# Work order
This exercise calls for a copy of every line in the listing below that carries the word "semibold".

# Extracted material
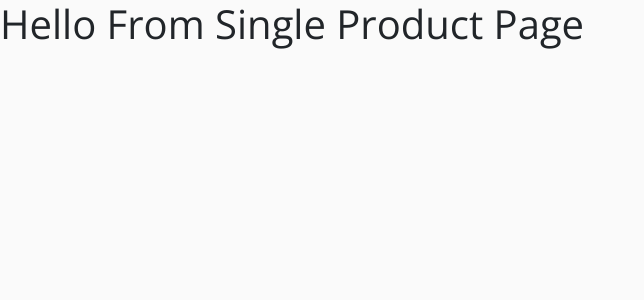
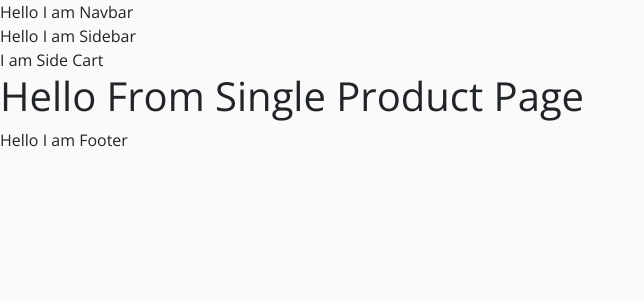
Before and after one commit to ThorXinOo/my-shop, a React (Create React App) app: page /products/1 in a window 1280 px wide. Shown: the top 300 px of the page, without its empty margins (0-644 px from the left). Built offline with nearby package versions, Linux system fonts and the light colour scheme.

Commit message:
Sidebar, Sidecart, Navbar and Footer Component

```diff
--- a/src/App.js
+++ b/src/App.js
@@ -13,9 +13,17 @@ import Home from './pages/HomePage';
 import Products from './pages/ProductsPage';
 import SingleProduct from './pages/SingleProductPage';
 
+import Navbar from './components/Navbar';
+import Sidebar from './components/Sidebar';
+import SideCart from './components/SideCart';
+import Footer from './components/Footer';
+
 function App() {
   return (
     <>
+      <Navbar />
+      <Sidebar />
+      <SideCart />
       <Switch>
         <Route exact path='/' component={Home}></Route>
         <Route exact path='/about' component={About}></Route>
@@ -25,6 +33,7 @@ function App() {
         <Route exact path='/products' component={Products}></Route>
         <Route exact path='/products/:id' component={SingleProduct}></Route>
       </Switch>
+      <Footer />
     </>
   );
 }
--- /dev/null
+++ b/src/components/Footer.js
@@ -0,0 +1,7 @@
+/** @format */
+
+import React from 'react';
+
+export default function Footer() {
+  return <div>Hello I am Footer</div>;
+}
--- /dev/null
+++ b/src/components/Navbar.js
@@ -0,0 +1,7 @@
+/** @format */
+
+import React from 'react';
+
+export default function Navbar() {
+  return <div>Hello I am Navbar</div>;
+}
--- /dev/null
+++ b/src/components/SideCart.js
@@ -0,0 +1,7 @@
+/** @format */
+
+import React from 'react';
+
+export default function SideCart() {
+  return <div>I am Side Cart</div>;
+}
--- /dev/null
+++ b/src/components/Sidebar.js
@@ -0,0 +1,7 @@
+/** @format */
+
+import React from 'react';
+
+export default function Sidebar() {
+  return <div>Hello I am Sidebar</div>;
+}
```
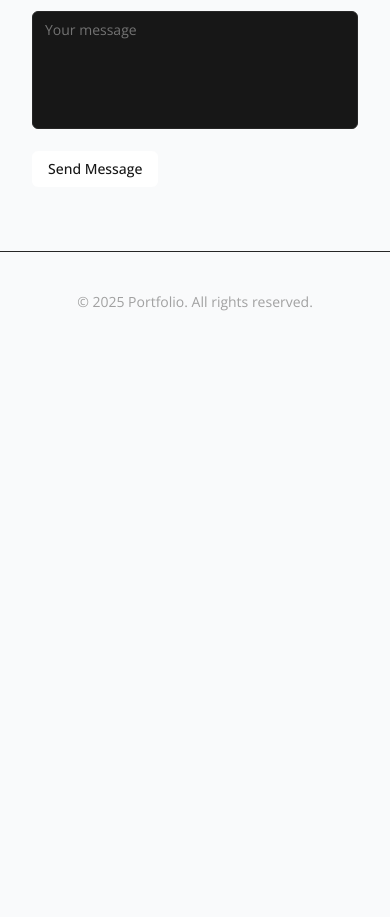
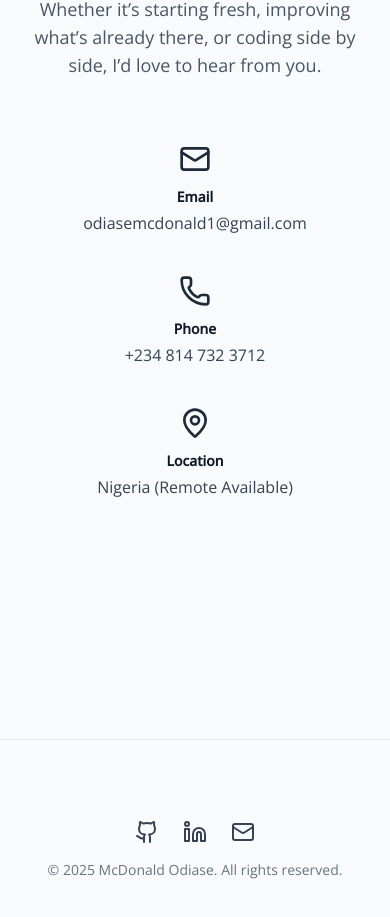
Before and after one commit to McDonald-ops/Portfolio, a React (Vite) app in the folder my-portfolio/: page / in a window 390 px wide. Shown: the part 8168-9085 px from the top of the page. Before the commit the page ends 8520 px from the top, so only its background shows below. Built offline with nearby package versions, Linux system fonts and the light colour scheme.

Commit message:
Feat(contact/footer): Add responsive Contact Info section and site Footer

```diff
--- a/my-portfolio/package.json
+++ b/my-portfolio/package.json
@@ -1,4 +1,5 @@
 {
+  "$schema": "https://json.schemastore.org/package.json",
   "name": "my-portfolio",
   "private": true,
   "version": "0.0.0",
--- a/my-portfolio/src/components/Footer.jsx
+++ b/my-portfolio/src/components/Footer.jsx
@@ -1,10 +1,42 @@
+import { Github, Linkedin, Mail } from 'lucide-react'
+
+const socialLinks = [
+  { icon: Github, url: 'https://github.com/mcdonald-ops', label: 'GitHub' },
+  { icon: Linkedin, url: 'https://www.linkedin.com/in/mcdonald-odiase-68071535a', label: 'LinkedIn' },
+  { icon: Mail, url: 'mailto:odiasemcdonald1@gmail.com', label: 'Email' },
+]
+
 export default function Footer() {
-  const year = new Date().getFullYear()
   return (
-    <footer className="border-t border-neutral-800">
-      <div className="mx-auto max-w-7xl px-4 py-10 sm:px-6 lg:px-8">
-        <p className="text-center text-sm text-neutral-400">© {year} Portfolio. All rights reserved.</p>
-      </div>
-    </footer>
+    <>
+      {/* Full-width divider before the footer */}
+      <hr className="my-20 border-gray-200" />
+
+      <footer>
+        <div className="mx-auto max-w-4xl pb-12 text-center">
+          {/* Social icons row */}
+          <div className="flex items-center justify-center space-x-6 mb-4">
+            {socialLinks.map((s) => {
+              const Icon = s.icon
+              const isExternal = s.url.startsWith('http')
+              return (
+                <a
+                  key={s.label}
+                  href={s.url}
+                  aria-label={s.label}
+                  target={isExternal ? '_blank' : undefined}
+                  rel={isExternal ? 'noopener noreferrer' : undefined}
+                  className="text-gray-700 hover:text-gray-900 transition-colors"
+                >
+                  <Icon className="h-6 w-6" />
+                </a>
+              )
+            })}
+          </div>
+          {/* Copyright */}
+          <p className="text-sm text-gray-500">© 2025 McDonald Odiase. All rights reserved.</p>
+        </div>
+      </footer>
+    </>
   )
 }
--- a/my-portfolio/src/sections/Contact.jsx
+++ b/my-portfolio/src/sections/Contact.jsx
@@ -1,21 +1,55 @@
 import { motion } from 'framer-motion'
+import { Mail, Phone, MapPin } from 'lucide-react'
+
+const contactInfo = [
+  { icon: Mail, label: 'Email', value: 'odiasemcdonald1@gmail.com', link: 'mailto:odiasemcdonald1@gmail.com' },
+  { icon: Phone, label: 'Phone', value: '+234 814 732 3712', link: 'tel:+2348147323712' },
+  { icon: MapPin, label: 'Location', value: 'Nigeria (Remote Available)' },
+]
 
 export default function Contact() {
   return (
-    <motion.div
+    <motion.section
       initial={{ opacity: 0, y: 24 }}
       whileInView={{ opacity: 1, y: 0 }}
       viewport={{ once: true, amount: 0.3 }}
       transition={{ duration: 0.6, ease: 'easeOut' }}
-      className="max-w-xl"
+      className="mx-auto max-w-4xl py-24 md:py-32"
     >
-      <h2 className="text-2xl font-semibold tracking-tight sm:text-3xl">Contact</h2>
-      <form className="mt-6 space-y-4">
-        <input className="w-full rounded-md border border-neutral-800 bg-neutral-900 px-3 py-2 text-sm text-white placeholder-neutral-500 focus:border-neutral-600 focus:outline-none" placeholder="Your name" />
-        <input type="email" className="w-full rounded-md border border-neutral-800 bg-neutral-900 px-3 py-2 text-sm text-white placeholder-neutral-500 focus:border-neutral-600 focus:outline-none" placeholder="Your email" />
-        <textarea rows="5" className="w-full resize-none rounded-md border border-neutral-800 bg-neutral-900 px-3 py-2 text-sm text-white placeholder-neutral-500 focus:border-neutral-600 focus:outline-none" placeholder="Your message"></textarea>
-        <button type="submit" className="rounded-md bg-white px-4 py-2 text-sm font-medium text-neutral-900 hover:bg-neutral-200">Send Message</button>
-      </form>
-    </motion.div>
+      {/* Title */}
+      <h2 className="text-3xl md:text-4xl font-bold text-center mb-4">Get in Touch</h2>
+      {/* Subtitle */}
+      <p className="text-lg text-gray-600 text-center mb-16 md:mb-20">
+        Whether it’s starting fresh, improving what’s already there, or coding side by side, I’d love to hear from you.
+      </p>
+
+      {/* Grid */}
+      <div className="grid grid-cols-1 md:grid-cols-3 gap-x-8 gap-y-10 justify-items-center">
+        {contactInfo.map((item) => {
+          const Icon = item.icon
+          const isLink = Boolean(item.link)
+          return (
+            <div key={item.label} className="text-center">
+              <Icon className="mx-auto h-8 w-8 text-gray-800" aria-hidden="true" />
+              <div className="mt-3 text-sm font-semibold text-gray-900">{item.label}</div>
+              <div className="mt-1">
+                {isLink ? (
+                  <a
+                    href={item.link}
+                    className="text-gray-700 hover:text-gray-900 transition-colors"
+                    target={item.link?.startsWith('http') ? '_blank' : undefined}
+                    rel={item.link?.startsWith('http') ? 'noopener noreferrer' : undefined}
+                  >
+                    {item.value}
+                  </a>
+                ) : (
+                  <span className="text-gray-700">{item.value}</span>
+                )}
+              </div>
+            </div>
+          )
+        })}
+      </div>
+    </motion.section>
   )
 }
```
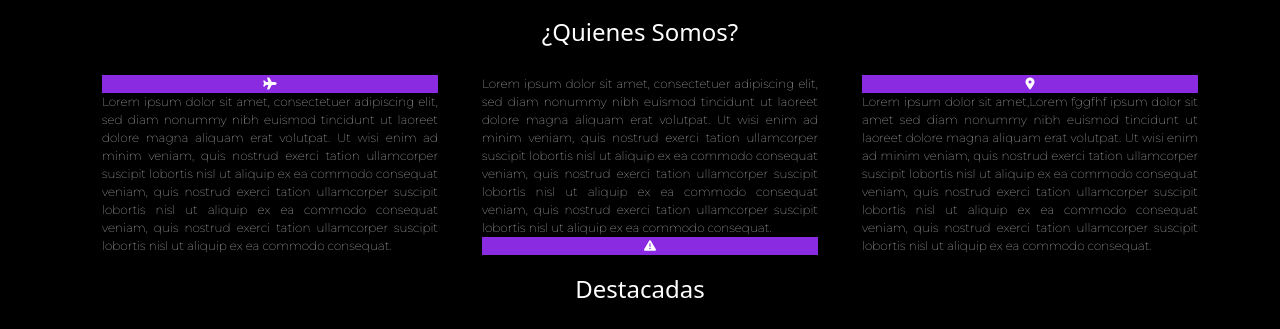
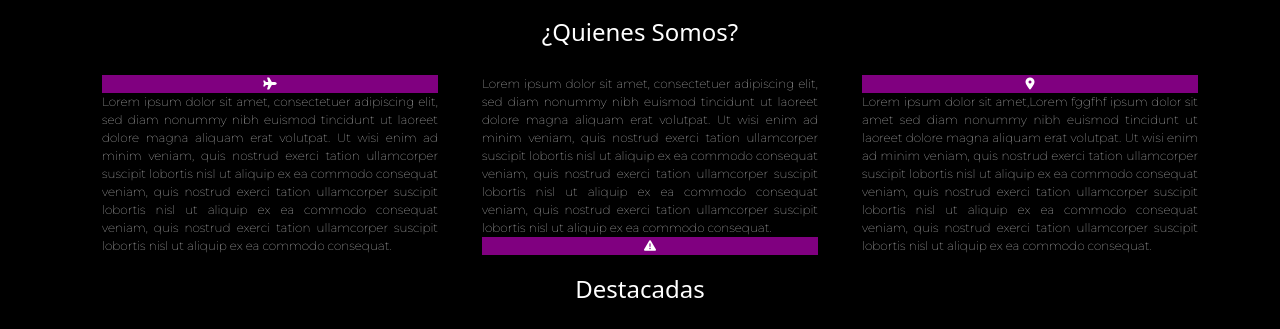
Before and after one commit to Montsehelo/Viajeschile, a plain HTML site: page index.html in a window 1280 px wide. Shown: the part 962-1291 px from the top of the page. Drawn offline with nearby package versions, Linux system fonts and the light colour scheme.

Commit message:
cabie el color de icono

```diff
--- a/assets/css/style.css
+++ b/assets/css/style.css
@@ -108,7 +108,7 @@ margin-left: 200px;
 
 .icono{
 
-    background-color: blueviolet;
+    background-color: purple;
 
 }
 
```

# Result of the task
-      <h2 className="text-2xl font-semibold tracking-tight sm:text-3xl">Contact</h2>
+              <div className="mt-3 text-sm font-semibold text-gray-900">{item.label}</div>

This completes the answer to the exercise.